::: Data shown :::
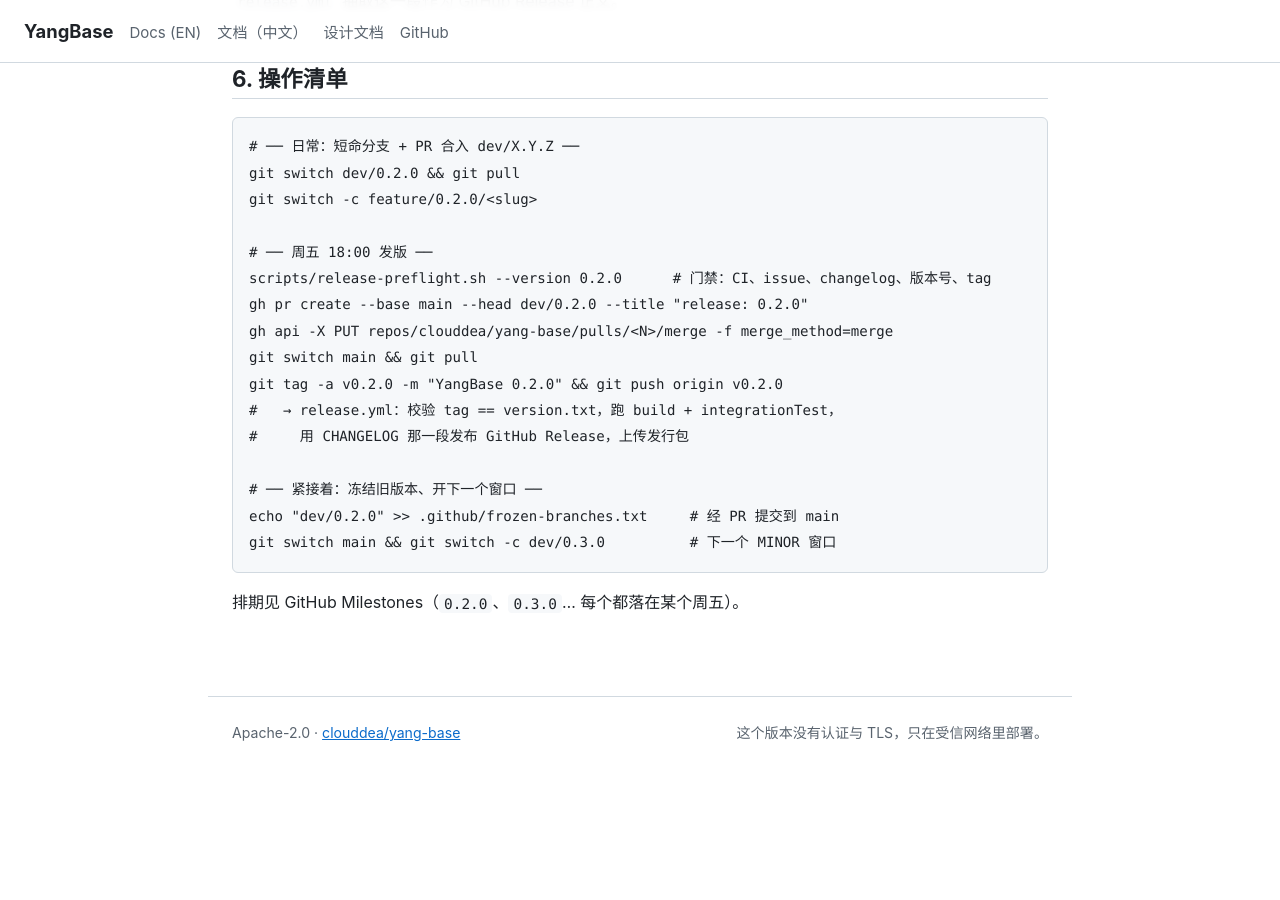
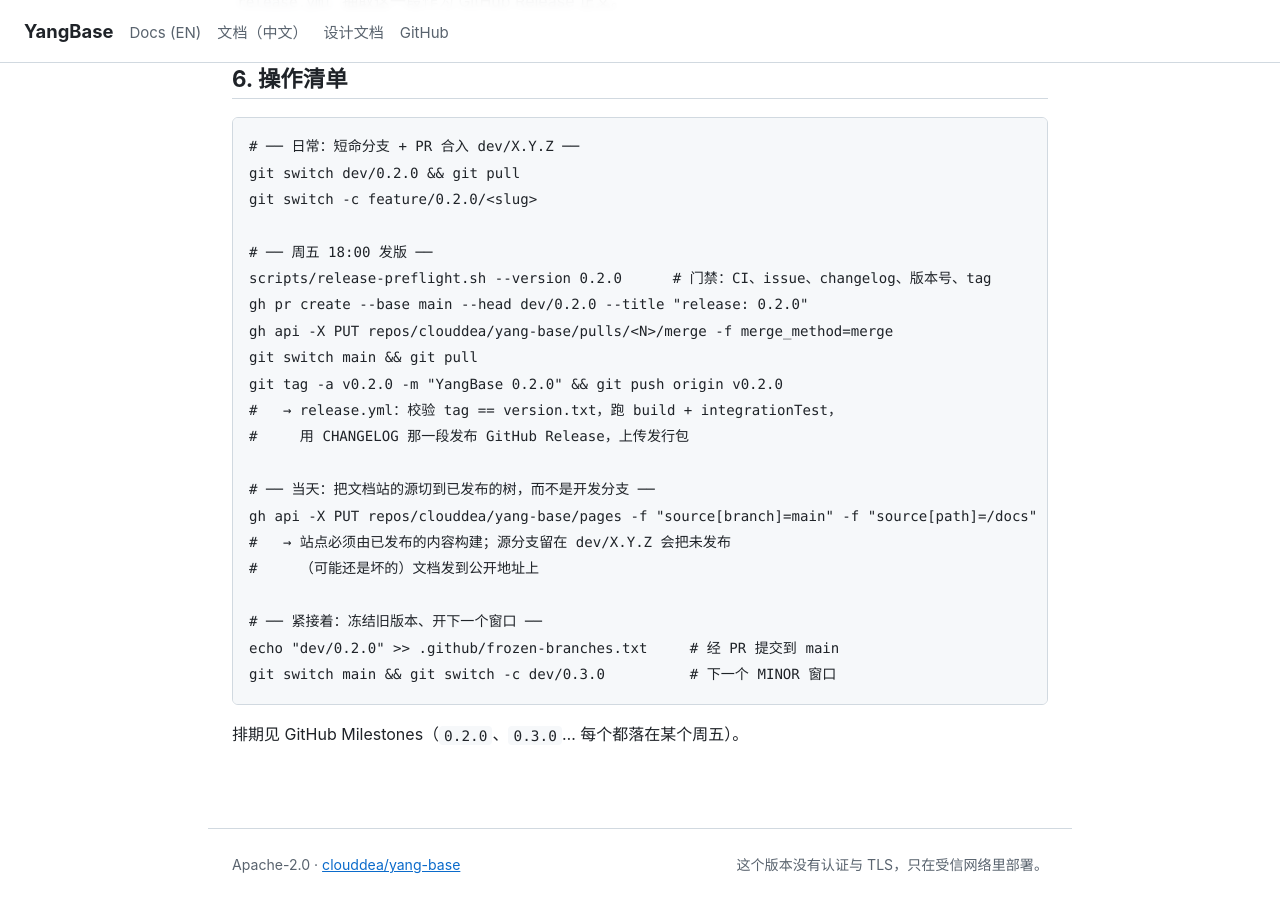
Before and after one commit to clouddea/yang-base, a Jekyll site: the page built from docs/zh/versioning.md, in a window 1280 px wide and 900 px high, scrolled down 2967 px. Built offline with Jekyll 4.4.1, drawn with Linux system fonts in a browser that asks for light colours; our own code applies the rules of GitHub Pages for plain Markdown files; before the commit the page ends 3735 px from its top, so only the background shows below that.

Commit message:
docs: 文档站徽章 + 发布清单补「发布后 Pages 源切到 main」+ 版本状态指向 CHANGELOG
- README.md / README.zh-CN.md：CI 徽章后加文档站徽章，指向
  https://clouddea.github.io/yang-base/
- docs/en/versioning.md、docs/zh/versioning.md：§6 清单在打 tag 之后补一步
  「把 GitHub Pages 源分支切回 main」，理由：站点必须由已发布的内容构建，
  源分支留在 dev/X.Y.Z 会把未发布的（可能还是坏的）文档发到公开地址
- PROJECT_GUIDE.md：「版本状态」一节注明写于 2026-09，面向用户的当前状态以
  CHANGELOG.md 为准，未实现清单见 docs/zh/compatibility.md，版本语义见
  docs/zh/versioning.md

```diff
--- a/docs/zh/versioning.md
+++ b/docs/zh/versioning.md
@@ -132,6 +132,11 @@
 #   → release.yml：校验 tag == version.txt，跑 build + integrationTest，
 #     用 CHANGELOG 那一段发布 GitHub Release，上传发行包
 
+# ── 当天：把文档站的源切到已发布的树，而不是开发分支 ──
+gh api -X PUT repos/clouddea/yang-base/pages -f "source[branch]=main" -f "source[path]=/docs"
+#   → 站点必须由已发布的内容构建；源分支留在 dev/X.Y.Z 会把未发布
+#     （可能还是坏的）文档发到公开地址上
+
 # ── 紧接着：冻结旧版本、开下一个窗口 ──
 echo "dev/0.2.0" >> .github/frozen-branches.txt     # 经 PR 提交到 main
 git switch main && git switch -c dev/0.3.0          # 下一个 MINOR 窗口
```
Also changed, not shown: PROJECT_GUIDE.md (+7 -1 lines), README.zh-CN.md (+1 -0 lines), docs/en/versioning.md (+5 -0 lines), README.md.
:::
Directions for this task. Give back all the data exactly, minus pictures.

Written response.
Before and after one commit to clouddea/yang-base, a Jekyll site: the page built from docs/zh/versioning.md, in a window 1280 px wide and 900 px high, scrolled down 2967 px. Built offline with Jekyll 4.4.1, drawn with Linux system fonts in a browser that asks for light colours; our own code applies the rules of GitHub Pages for plain Markdown files; before the commit the page ends 3735 px from its top, so only the background shows below that.

Commit message:
docs: 文档站徽章 + 发布清单补「发布后 Pages 源切到 main」+ 版本状态指向 CHANGELOG
- README.md / README.zh-CN.md：CI 徽章后加文档站徽章，指向
  https://clouddea.github.io/yang-base/
- docs/en/versioning.md、docs/zh/versioning.md：§6 清单在打 tag 之后补一步
  「把 GitHub Pages 源分支切回 main」，理由：站点必须由已发布的内容构建，
  源分支留在 dev/X.Y.Z 会把未发布的（可能还是坏的）文档发到公开地址
- PROJECT_GUIDE.md：「版本状态」一节注明写于 2026-09，面向用户的当前状态以
  CHANGELOG.md 为准，未实现清单见 docs/zh/compatibility.md，版本语义见
  docs/zh/versioning.md

```diff
--- a/docs/zh/versioning.md
+++ b/docs/zh/versioning.md
@@ -132,6 +132,11 @@
 #   → release.yml：校验 tag == version.txt，跑 build + integrationTest，
 #     用 CHANGELOG 那一段发布 GitHub Release，上传发行包
 
+# ── 当天：把文档站的源切到已发布的树，而不是开发分支 ──
+gh api -X PUT repos/clouddea/yang-base/pages -f "source[branch]=main" -f "source[path]=/docs"
+#   → 站点必须由已发布的内容构建；源分支留在 dev/X.Y.Z 会把未发布
+#     （可能还是坏的）文档发到公开地址上
+
 # ── 紧接着：冻结旧版本、开下一个窗口 ──
 echo "dev/0.2.0" >> .github/frozen-branches.txt     # 经 PR 提交到 main
 git switch main && git switch -c dev/0.3.0          # 下一个 MINOR 窗口
```
Also changed, not shown: PROJECT_GUIDE.md (+7 -1 lines), README.zh-CN.md (+1 -0 lines), docs/en/versioning.md (+5 -0 lines), README.md.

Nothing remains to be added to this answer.